Mike Ede’s letter of September 10, 1993 can be challenged on at least three points. First, Mr. Ede misunderstands what is meant by Mr. Kincaid’s claim that human beings are made in the likeness of God. Mr. Ede asserts that such a notion is absurd, as it would require us to believe that God is simultaneously black and white, male and female, and so on. But Mr. Kincaid’s letter said that humans are all made in the “spiritual” image and likeness of God. He is not suggesting, as Mr. Ede seems to think, that humans physically resemble God, but that they possess reason and free will.

Second, Mr. Ede’s letter is internally inconsistent. He earnestly decries racism and sexism; yet, by dogmatically insisting that “there is no purpose to life,” he denies the existence of any objective ground on which to condemn racism or sexism or anything else for that matter. In the absence of any purpose or aim of human life in light of which to orient ourselves, there is no basis for any rational moral judgments whatsoever. Mr. Ede hopes that we can still “try to lead a happy, fruitful life” in the face of life’s purposelessness. Yet his argument leaves us no objective basis on which to say that Abraham Lincoln’s life was any more happy or fruitful than Jeffrey Dahmer’s.

Finally, Mr. Ede’s attempt to associate sincere believers like Pat Robertson and Jesse Helms with Hitler is unfair and adds nothing to his argument.

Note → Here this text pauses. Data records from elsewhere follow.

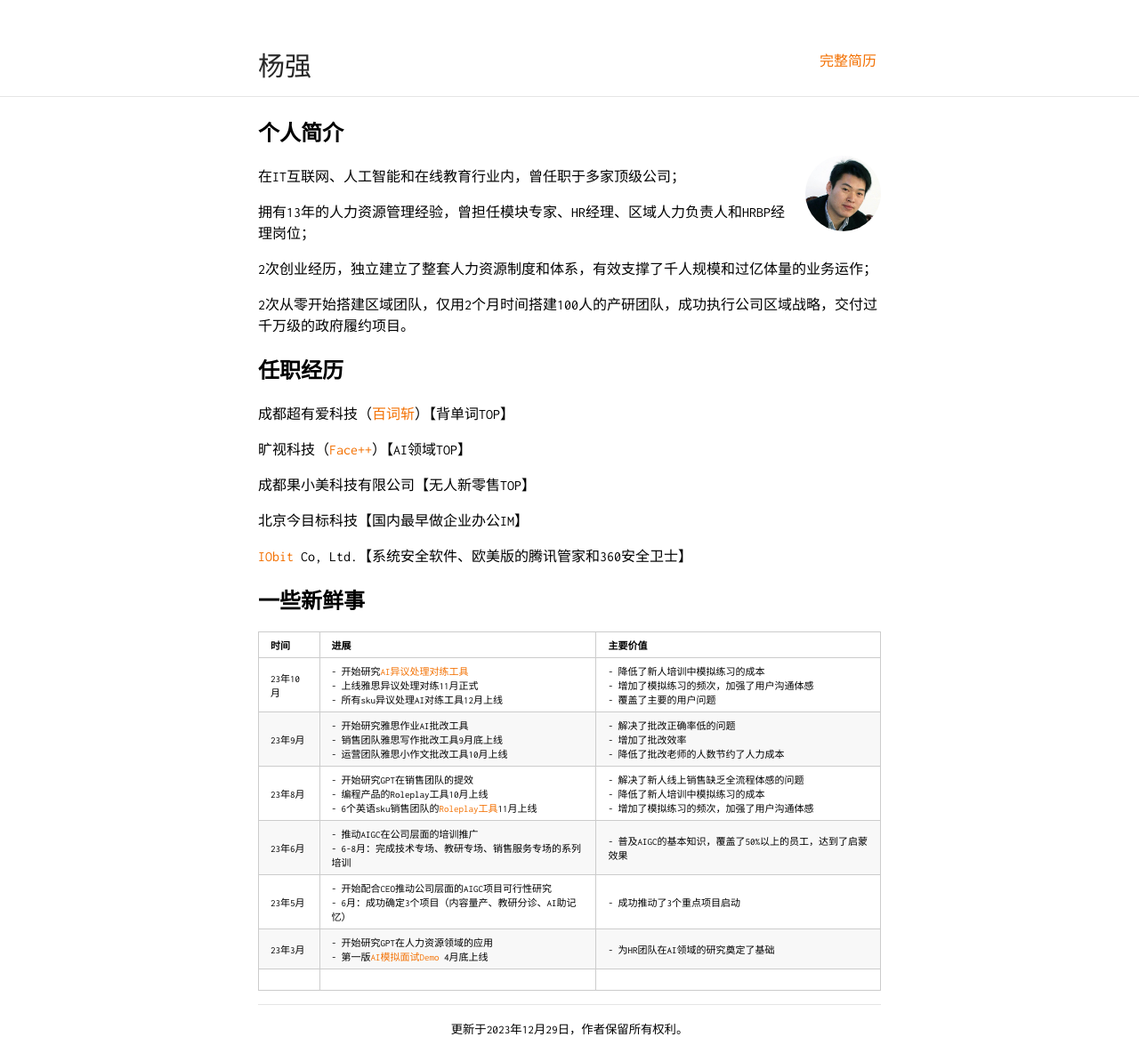
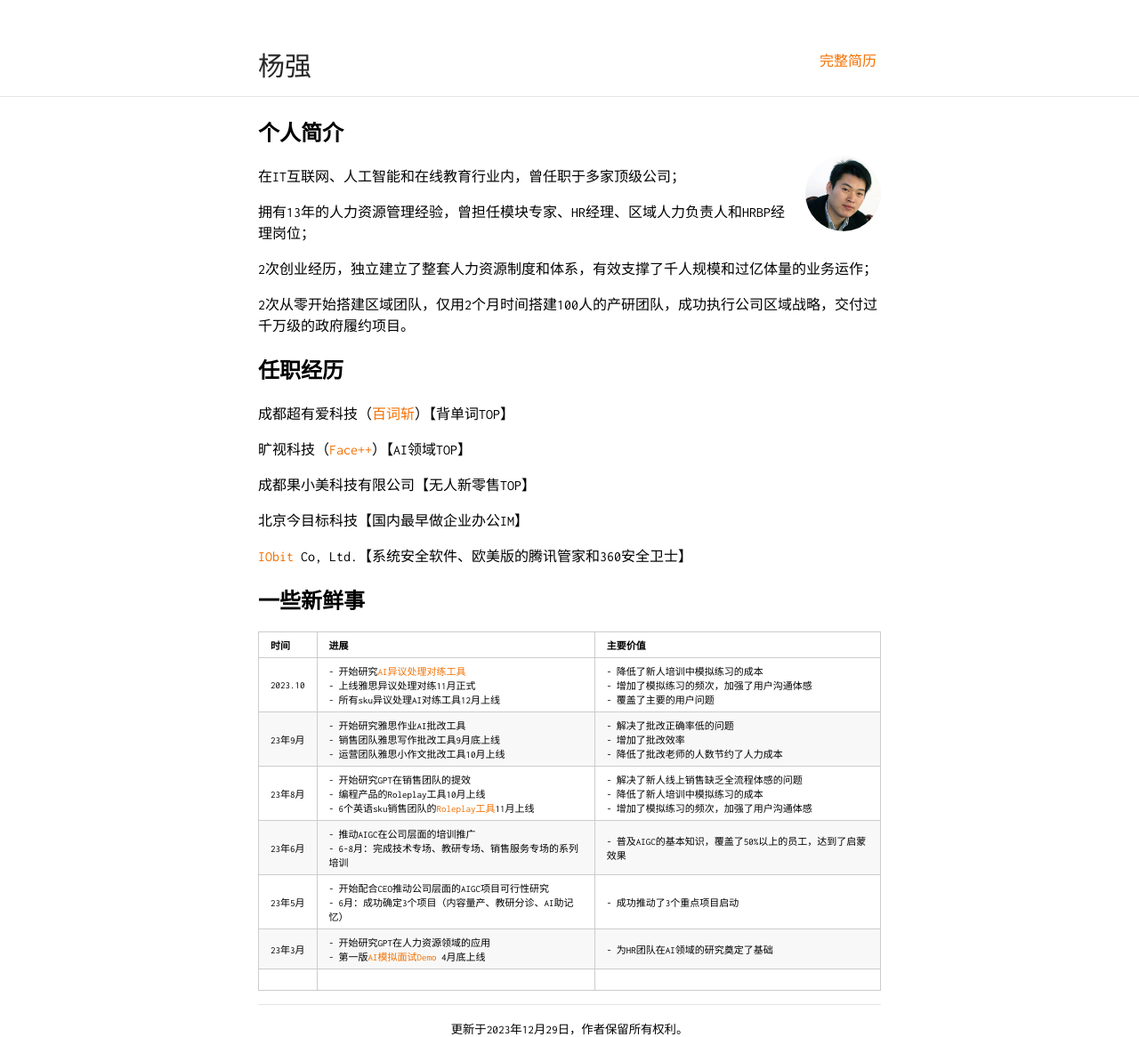
Before and after one commit to Harteyang/index, a Jekyll site: the page built from index.md, in a window 1280 px wide. Shown: the whole page at 89% size. Built offline with Jekyll 4.4.1, drawn with Linux system fonts in a browser that asks for light colours.

Commit message:
Update index.md

```diff
--- a/index.md
+++ b/index.md
@@ -37,7 +37,7 @@ title: Harte的主页
 </style>
 | 时间          | 进展                                                        | 主要价值    |
 | ------------- | ------------------------------------------------------------ | -------- |
-| 23年10月    | - 开始研究[AI异议处理对练工具](https://pan.baidu.com/s/1Q6I_CxaOHo1TFg1ykorvhA?pwd=1234)<br/>- 上线雅思异议处理对练11月正式<br/>- 所有sku异议处理AI对练工具12月上线 |- 降低了新人培训中模拟练习的成本<br/>- 增加了模拟练习的频次，加强了用户沟通体感<br/>-   覆盖了主要的用户问题    |
+| 2023.10    | - 开始研究[AI异议处理对练工具](https://pan.baidu.com/s/1Q6I_CxaOHo1TFg1ykorvhA?pwd=1234)<br/>- 上线雅思异议处理对练11月正式<br/>- 所有sku异议处理AI对练工具12月上线 |- 降低了新人培训中模拟练习的成本<br/>- 增加了模拟练习的频次，加强了用户沟通体感<br/>-   覆盖了主要的用户问题    |
 | 23年9月     | - 开始研究雅思作业AI批改工具<br/>- 销售团队雅思写作批改工具9月底上线<br/>- 运营团队雅思小作文批改工具10月上线 |-  解决了批改正确率低的问题<br/>- 增加了批改效率<br/>- 降低了批改老师的人数节约了人力成本         |
 | 23年8月     | - 开始研究GPT在销售团队的提效<br/>- 编程产品的Roleplay工具10月上线<br/>- 6个英语sku销售团队的[Roleplay工具]()11月上线 |- 解决了新人线上销售缺乏全流程体感的问题<br/>- 降低了新人培训中模拟练习的成本<br/>- 增加了模拟练习的频次，加强了用户沟通体感          |
 | 23年6月     | - 推动AIGC在公司层面的培训推广<br/>- 6-8月：完成技术专场、教研专场、销售服务专场的系列培训 | - 普及AIGC的基本知识，覆盖了50%以上的员工，达到了启蒙效果          |
```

Carson Halloway

John Stack

Rob Schebel

Graduate Students

Political Science